News Story 1
 More than 4,500 dogs have been vaccinated against rabies in one of the first major drives of 2017.

It took just two weeks in January for Mission Rabies to vaccinate 4,575 dogs in the Meru district of Tanzania.

The team set-up vaccination points across the district and followed-up with door-to-door work, checking vaccination cards and giving vaccines to any dogs that had been missed.

Overall, the charity reached 75 per cent of the local dog population, smashing last year's total and comfortably above the required 70 per cent.  

News Shorts
US science association honours leading Pirbright scientist

A leading scientist at The Pirbright Institute has been honoured by the American Association for the Advancement of Science as a 2017-2018 AAAS Alan I. Leshner Leadership Institute Public Engagement Fellow.

Dr Anthony Wilson, group leader for integrative entomology at Pirbright, was chosen from a large number of international applicants, together with 14 other infectious disease researchers from around the world.

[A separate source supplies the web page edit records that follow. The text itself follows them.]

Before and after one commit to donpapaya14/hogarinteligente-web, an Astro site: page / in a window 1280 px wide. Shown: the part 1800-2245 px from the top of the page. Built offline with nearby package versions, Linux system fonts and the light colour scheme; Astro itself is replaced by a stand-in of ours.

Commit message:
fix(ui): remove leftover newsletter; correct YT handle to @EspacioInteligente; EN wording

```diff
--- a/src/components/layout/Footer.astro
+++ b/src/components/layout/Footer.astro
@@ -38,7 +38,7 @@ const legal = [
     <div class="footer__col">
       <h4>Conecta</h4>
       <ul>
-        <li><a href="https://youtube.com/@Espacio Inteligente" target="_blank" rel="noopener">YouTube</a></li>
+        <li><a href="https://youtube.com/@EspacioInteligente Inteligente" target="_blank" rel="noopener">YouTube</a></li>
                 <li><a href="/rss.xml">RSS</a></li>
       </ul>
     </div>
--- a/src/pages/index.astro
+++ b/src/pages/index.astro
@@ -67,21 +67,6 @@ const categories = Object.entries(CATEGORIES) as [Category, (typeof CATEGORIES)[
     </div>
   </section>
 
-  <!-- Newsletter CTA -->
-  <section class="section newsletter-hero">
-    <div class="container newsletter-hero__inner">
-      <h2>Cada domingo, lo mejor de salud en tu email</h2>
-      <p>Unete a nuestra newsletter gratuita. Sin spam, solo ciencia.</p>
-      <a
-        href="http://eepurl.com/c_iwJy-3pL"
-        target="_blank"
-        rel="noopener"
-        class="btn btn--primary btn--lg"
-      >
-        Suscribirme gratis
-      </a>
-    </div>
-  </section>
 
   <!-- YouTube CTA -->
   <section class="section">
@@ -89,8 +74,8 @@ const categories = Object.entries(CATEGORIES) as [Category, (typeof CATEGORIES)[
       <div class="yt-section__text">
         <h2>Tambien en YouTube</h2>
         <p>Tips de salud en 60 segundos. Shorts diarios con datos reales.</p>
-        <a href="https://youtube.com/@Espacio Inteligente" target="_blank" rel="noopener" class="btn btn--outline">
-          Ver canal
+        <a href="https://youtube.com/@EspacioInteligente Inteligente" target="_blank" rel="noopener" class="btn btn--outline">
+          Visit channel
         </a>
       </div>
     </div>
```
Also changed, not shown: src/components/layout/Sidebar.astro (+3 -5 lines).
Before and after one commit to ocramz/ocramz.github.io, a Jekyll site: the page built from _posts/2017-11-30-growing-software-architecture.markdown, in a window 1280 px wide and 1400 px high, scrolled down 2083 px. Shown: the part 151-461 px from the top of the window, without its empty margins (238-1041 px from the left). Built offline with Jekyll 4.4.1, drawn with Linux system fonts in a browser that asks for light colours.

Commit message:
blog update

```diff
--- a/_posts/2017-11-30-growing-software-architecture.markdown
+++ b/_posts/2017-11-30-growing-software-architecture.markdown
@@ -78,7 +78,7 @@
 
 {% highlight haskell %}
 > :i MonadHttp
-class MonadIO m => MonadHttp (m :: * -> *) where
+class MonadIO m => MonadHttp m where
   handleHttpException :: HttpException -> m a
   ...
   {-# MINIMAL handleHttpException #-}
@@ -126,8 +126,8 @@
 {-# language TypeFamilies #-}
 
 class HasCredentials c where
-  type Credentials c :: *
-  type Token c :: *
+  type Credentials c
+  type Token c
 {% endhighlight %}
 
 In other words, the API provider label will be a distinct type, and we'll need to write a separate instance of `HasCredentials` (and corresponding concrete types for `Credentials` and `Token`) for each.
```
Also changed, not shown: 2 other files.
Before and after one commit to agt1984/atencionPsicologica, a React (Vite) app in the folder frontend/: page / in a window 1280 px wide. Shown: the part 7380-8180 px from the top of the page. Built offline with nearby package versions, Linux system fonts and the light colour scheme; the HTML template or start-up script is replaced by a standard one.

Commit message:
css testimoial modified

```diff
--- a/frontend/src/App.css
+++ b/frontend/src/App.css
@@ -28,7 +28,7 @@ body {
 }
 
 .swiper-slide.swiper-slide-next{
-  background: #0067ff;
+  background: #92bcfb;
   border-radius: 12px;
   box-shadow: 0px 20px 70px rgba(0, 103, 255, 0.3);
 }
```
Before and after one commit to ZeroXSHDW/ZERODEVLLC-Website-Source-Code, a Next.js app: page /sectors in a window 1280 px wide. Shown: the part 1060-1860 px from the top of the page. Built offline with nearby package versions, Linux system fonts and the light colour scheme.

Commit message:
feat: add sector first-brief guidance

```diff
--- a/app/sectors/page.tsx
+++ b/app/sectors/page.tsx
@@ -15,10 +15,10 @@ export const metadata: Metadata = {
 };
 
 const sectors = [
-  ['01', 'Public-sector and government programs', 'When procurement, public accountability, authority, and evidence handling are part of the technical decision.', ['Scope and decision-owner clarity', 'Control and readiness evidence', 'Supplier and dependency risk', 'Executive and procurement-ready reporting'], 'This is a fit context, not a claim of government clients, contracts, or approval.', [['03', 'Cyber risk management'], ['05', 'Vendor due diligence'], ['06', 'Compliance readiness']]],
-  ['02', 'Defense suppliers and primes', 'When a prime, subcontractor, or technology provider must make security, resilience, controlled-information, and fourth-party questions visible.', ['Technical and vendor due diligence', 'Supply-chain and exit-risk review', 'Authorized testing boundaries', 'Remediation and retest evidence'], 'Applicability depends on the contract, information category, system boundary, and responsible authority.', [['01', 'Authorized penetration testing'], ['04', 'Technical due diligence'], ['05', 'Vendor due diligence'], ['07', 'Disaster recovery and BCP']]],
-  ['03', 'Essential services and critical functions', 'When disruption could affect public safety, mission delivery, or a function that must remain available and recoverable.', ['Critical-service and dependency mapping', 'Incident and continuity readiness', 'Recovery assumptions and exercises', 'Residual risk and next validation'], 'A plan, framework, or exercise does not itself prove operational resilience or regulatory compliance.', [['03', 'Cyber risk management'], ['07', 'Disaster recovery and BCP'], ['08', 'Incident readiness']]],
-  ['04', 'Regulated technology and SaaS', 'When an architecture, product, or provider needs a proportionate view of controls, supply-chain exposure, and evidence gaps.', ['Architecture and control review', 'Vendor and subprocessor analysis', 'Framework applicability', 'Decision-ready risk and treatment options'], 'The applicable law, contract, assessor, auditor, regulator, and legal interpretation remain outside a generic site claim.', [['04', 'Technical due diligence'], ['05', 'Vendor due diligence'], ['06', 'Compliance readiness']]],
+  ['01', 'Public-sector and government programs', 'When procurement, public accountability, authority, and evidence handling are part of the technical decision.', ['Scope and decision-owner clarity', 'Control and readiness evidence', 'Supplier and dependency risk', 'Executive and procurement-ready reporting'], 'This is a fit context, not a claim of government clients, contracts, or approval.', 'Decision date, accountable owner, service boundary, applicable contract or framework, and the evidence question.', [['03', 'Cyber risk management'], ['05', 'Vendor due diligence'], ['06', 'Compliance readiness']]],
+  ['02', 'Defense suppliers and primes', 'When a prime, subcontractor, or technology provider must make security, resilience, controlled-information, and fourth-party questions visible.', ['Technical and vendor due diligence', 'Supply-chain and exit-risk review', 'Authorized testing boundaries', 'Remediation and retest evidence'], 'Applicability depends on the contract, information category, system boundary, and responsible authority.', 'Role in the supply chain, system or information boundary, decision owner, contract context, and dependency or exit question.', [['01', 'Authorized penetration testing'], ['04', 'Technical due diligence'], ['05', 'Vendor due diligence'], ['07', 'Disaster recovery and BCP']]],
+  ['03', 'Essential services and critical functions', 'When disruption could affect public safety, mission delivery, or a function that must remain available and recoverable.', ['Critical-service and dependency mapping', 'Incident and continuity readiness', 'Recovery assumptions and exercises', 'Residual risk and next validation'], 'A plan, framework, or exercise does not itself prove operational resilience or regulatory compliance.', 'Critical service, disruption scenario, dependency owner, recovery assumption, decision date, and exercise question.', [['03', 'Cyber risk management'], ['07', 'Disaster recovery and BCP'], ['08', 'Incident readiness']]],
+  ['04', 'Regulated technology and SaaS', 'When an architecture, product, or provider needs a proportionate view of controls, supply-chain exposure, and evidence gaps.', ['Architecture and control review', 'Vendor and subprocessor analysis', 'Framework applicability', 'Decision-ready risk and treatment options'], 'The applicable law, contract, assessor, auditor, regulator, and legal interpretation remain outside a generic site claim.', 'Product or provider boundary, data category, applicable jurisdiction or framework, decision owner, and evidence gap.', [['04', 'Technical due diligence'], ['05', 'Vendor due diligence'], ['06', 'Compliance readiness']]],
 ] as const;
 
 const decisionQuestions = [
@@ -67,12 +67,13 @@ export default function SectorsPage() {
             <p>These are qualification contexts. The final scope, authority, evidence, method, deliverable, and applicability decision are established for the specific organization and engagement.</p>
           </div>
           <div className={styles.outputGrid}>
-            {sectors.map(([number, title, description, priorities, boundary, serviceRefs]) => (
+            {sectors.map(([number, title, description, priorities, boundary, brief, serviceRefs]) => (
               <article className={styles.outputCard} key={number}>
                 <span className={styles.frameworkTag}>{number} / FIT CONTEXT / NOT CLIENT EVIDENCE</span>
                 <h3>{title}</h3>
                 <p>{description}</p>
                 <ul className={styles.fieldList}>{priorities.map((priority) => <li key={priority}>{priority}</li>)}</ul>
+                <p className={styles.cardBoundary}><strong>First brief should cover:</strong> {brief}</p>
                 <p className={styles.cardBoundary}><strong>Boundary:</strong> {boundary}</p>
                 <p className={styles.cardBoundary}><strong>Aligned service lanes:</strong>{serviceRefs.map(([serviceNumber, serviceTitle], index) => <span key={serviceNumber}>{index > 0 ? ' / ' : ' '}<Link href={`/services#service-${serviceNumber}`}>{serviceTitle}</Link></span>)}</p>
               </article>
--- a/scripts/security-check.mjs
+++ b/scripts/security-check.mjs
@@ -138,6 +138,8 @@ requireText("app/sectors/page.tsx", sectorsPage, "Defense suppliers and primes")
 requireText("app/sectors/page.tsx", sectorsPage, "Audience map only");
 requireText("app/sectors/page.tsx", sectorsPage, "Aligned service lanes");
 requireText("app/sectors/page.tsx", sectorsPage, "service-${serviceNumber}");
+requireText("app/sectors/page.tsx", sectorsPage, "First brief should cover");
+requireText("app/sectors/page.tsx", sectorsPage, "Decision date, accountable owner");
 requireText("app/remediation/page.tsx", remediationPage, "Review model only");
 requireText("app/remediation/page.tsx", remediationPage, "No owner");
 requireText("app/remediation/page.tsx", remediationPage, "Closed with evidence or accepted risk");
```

In selecting the new Public Engagement Fellows, the AAAS said they had demonstrated, "...leadership and excellence in their research careers and interest in promoting meaningful dialogue between science and society".